Advertiser Disclosure

Our aim is to help you make financial decisions with confidence through our objective article content and reviews. Erika.com is part of an affiliate sales network and receives compensation for sending traffic to partner sites, such as MileValue.com. This compensation may impact how and where links appear on this site. This site does not include all financial companies or all available financial offers. This in no way affects our recommendations or article content.

Advertiser Disclosure

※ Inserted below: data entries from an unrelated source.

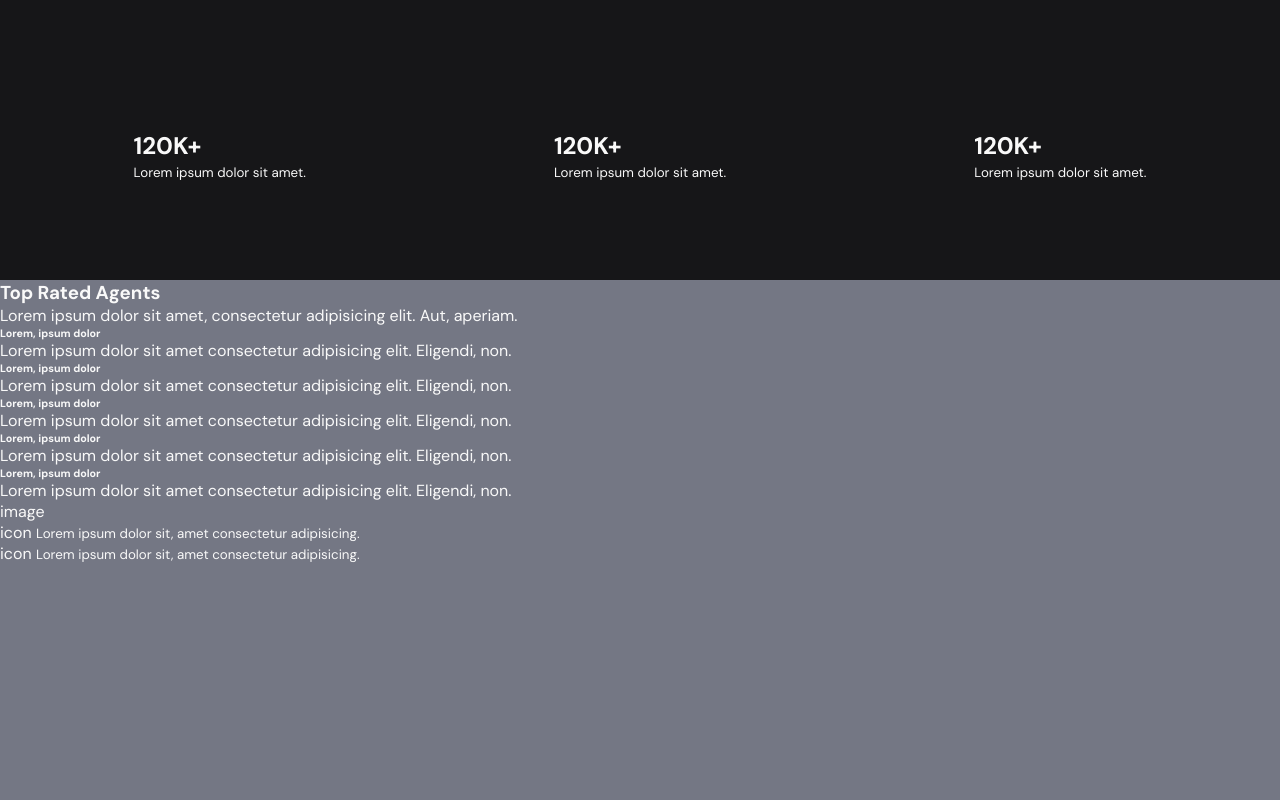
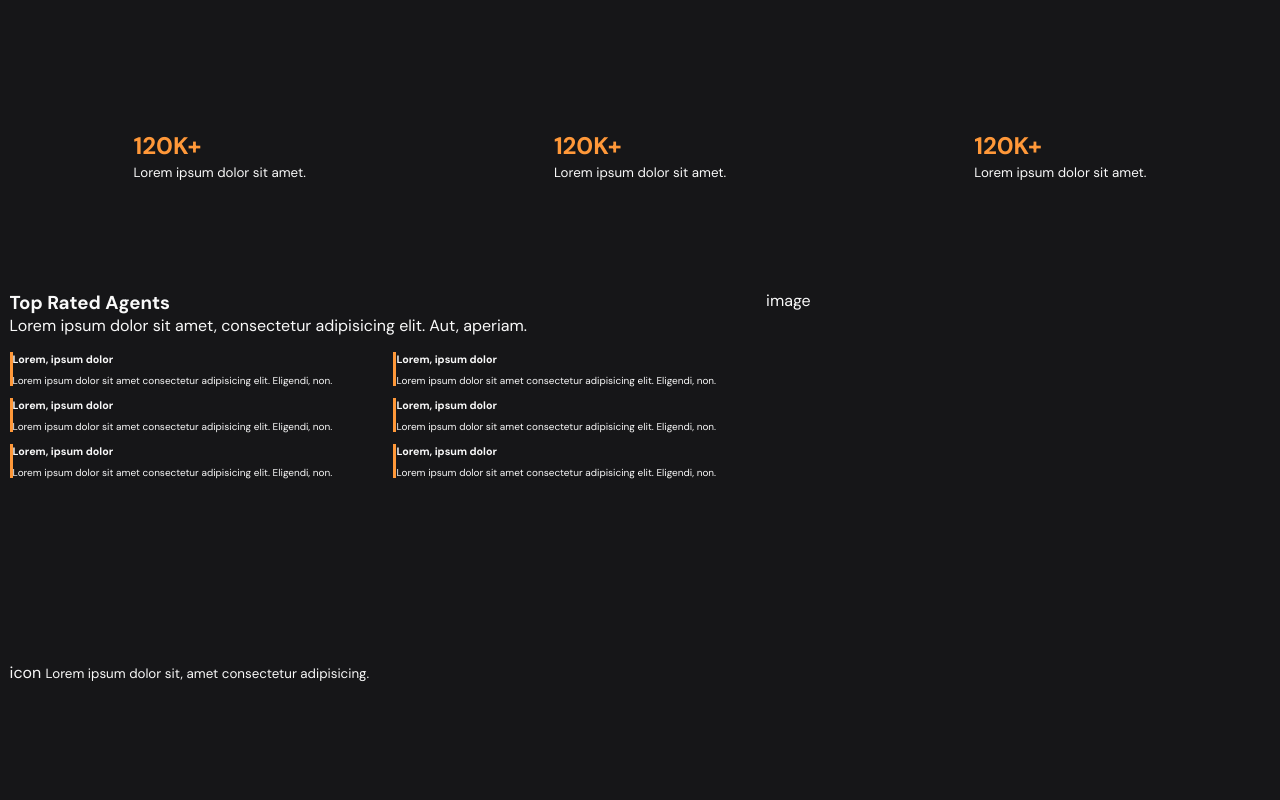
Before and after one commit to DoddyMatabaro/MERAPI_landing_page, a plain HTML site: page index.html in a window 1280 px wide. Shown: the part 1720-2520 px from the top of the page. Drawn offline with Linux system fonts and the light colour scheme; a web font is replaced by a local one.

Commit message:
about and rates stars styles

```diff
--- a/assets/styles/styles.css
+++ b/assets/styles/styles.css
@@ -79,6 +79,7 @@ a{
     justify-content: center;
     align-items: center;
 }
+
 #menu-toggle{
     display: none;
 }
@@ -278,9 +279,45 @@ a{
     align-items: center;
     /* width:100%; */
 }
+.statistics article h1{
+    color: var(--color-secondary);
+
+}
 #agents{
-    background-color: rgb(116, 119, 132);
+    background-color: var(--color-primary);
     grid-area: agents;
+    display: flex;
+    flex-direction: row;
+    flex-wrap: wrap;
+    padding: var(--padding);
+}
+.stars{
+    width: 60%;
+    display: flex;
+    flex-direction: column;
+    gap: 1rem;
+}
+
+.agents_image{
+    width: 40%;
+}
+.star{
+    width: 100%;
+}
+.stars_details{
+    display: grid;
+    grid-template-columns: 0.5fr 0.5fr;
+    grid-template-rows: 1fr 1fr 1fr;
+    gap: 0.7rem;
+}
+.stars_details article{
+    border-left: 3px var(--color-secondary) solid;
+
+}
+.stars_details article p{
+    font-size: 10px;
+    line-height: 0.7rem;
+    padding-top: var(--padding);
 }
 #gallery{
     background-color: rgb(37, 37, 41);
--- a/index.html
+++ b/index.html
@@ -107,13 +107,13 @@
         </div>
     </seciton>
     <section id="agents">
-        <div class="starts">
-            <div class="starts_title">
+        <div class="stars">
+            <div class="stars_title">
                 <h3>Top Rated Agents</h3>
                 <p>Lorem ipsum dolor sit amet, consectetur adipisicing elit. Aut, aperiam.</p>
 
             </div>
-            <div class="starts_details">
+            <div class="stars_details">
                 <article>
                     <h6>Lorem, ipsum dolor</h6>
                     <p>Lorem ipsum dolor sit amet consectetur adipisicing elit. Eligendi, non.</p>
@@ -131,7 +131,12 @@
                     <h6>Lorem, ipsum dolor</h6>
                     <p>Lorem ipsum dolor sit amet consectetur adipisicing elit. Eligendi, non.</p>
                 </article>
+                <article>
+                    <h6>Lorem, ipsum dolor</h6>
+                    <p>Lorem ipsum dolor sit amet consectetur adipisicing elit. Eligendi, non.</p>
+                </article>
             </div>
+        </div>
             <div class="agents_image">
                 image
                 <!-- <img src="./assets/images/pexels-yulianto-poitier-1231365.jpg" alt="" srcset=""> -->
@@ -143,7 +148,7 @@
             <div class="star">
                 <span>icon</span> <small>Lorem ipsum dolor sit, amet consectetur adipisicing.</small>
             </div>
-        </div>
+
     </section>
     <seciton id="gallery">Gallery</seciton>
     <seciton id="contact">Contact</seciton>
```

Our aim is to help you make financial decisions with confidence through our objective article content and reviews. Erika.com is part of an affiliate sales network and receives compensation for sending traffic to partner sites, such as MileValue.com. This compensation may impact how and where links appear on this site. This site does not include all financial companies or all available financial offers. This in no way affects our recommendations or article content.